PROBLEM DETAILS: Each line in the records below that has the word "columns" should be copied.

TASK DATA:
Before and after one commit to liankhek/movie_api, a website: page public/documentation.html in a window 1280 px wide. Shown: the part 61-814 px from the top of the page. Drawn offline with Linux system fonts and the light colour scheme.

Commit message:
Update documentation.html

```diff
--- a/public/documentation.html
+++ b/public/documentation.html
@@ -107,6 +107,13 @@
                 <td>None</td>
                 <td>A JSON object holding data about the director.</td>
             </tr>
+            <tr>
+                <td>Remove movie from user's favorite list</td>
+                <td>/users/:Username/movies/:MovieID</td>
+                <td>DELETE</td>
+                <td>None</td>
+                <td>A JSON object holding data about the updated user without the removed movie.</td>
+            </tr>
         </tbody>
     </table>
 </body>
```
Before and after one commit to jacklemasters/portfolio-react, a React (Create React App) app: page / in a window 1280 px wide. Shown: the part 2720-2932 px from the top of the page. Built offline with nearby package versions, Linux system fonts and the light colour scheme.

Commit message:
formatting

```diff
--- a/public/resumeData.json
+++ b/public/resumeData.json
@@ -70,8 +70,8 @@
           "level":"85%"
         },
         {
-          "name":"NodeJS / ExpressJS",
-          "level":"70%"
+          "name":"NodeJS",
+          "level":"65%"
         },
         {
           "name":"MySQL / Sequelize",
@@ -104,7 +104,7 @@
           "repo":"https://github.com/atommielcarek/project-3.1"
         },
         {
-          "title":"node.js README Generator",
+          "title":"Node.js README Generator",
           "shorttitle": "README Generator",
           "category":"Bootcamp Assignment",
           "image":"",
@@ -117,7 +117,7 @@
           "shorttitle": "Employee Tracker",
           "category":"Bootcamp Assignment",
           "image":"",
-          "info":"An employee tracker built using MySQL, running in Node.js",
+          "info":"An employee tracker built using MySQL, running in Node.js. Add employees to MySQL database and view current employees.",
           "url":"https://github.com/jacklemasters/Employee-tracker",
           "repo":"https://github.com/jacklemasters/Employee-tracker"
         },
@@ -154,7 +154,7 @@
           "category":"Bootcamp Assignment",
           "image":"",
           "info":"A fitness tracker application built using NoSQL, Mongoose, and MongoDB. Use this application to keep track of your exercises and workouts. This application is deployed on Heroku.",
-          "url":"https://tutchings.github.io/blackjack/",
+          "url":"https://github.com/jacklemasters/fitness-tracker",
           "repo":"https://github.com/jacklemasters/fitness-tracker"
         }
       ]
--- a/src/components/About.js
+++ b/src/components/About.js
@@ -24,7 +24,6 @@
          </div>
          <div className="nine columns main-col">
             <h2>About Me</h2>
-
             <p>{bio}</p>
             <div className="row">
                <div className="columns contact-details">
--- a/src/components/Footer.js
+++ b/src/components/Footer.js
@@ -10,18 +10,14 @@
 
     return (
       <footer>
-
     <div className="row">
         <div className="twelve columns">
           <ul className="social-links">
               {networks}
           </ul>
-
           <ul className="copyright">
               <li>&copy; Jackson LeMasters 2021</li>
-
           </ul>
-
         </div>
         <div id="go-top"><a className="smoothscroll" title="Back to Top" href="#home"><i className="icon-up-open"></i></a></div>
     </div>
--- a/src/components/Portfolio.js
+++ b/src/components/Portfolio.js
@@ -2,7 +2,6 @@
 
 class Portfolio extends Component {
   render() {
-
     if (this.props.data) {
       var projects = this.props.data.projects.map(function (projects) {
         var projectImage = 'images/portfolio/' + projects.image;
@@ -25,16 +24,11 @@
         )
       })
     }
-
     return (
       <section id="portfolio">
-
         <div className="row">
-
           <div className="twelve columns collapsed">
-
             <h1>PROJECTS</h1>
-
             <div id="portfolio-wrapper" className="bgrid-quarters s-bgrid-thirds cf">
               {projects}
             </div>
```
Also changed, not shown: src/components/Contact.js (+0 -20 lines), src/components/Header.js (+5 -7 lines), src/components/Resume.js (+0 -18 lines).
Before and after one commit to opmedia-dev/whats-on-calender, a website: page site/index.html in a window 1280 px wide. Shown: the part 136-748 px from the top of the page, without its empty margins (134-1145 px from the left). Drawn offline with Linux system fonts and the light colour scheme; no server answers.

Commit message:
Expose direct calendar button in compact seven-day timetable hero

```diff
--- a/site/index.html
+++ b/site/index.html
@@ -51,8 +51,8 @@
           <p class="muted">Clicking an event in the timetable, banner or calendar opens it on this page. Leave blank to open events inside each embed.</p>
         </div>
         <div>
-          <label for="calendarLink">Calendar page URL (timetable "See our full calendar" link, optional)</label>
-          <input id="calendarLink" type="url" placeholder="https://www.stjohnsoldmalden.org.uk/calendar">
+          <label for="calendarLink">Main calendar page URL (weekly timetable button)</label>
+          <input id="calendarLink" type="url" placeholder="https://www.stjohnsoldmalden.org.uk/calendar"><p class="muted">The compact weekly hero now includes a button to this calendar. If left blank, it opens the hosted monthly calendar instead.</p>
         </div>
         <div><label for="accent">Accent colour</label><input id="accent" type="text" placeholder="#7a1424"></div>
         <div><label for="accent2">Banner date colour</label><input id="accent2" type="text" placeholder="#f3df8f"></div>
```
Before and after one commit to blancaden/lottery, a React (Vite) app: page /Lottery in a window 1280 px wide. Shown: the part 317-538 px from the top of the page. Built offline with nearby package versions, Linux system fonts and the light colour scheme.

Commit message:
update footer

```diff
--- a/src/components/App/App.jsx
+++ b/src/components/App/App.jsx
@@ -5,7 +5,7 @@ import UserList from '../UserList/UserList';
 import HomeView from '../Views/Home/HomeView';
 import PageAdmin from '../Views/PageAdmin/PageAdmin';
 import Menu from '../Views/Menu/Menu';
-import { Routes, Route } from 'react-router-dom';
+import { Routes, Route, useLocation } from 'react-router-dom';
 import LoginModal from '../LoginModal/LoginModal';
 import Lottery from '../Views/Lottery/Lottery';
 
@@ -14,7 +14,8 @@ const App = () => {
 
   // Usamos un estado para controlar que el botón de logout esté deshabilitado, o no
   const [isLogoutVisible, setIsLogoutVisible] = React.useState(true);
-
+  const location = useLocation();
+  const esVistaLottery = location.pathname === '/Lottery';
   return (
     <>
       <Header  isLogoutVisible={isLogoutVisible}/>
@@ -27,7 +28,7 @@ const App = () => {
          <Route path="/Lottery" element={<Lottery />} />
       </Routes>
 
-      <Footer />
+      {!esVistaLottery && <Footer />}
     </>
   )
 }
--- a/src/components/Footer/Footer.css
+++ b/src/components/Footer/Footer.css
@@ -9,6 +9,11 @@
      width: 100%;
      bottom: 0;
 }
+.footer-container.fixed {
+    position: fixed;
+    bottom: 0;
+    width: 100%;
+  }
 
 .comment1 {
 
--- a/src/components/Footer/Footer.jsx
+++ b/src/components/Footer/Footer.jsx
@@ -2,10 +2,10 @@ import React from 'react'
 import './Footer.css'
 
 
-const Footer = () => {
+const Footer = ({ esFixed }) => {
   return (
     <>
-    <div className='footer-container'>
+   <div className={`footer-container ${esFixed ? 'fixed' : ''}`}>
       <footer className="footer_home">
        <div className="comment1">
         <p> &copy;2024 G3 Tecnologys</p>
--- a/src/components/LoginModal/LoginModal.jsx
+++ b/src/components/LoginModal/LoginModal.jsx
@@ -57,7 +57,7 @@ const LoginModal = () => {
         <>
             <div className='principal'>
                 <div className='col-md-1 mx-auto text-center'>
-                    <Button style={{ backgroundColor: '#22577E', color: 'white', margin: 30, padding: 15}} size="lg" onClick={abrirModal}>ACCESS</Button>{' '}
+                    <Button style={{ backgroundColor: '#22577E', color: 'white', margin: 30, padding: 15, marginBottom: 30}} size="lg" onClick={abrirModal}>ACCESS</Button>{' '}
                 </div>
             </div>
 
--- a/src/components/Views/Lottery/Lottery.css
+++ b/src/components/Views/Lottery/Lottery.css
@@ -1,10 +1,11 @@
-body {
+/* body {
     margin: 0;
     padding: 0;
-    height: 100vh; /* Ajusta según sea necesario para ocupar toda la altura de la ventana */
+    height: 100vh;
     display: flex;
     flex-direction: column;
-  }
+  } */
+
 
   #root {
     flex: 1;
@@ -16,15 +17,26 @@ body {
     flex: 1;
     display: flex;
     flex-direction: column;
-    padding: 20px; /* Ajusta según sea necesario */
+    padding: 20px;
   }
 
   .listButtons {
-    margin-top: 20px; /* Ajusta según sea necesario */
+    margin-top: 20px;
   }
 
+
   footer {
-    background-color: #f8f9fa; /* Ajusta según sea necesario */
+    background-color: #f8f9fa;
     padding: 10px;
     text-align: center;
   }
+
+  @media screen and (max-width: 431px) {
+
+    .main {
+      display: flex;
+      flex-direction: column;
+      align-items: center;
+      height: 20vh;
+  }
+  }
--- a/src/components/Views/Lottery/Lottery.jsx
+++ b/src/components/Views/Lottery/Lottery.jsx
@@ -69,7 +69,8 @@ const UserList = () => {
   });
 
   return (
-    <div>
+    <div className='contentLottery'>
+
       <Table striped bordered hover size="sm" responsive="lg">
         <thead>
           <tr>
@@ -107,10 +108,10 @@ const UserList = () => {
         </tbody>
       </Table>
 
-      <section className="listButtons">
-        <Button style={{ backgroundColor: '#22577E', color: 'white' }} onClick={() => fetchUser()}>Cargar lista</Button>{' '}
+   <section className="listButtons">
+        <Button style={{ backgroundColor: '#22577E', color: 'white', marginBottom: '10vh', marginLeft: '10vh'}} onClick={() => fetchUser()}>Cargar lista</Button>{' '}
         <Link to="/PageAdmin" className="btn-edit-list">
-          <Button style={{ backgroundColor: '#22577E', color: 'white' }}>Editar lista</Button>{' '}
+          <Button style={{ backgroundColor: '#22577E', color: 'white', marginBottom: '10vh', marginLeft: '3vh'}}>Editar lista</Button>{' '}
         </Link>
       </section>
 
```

TASK OUTPUT:
          <div className="nine columns main-col">
                <div className="columns contact-details">
         <div className="twelve columns">
           <div className="twelve columns collapsed">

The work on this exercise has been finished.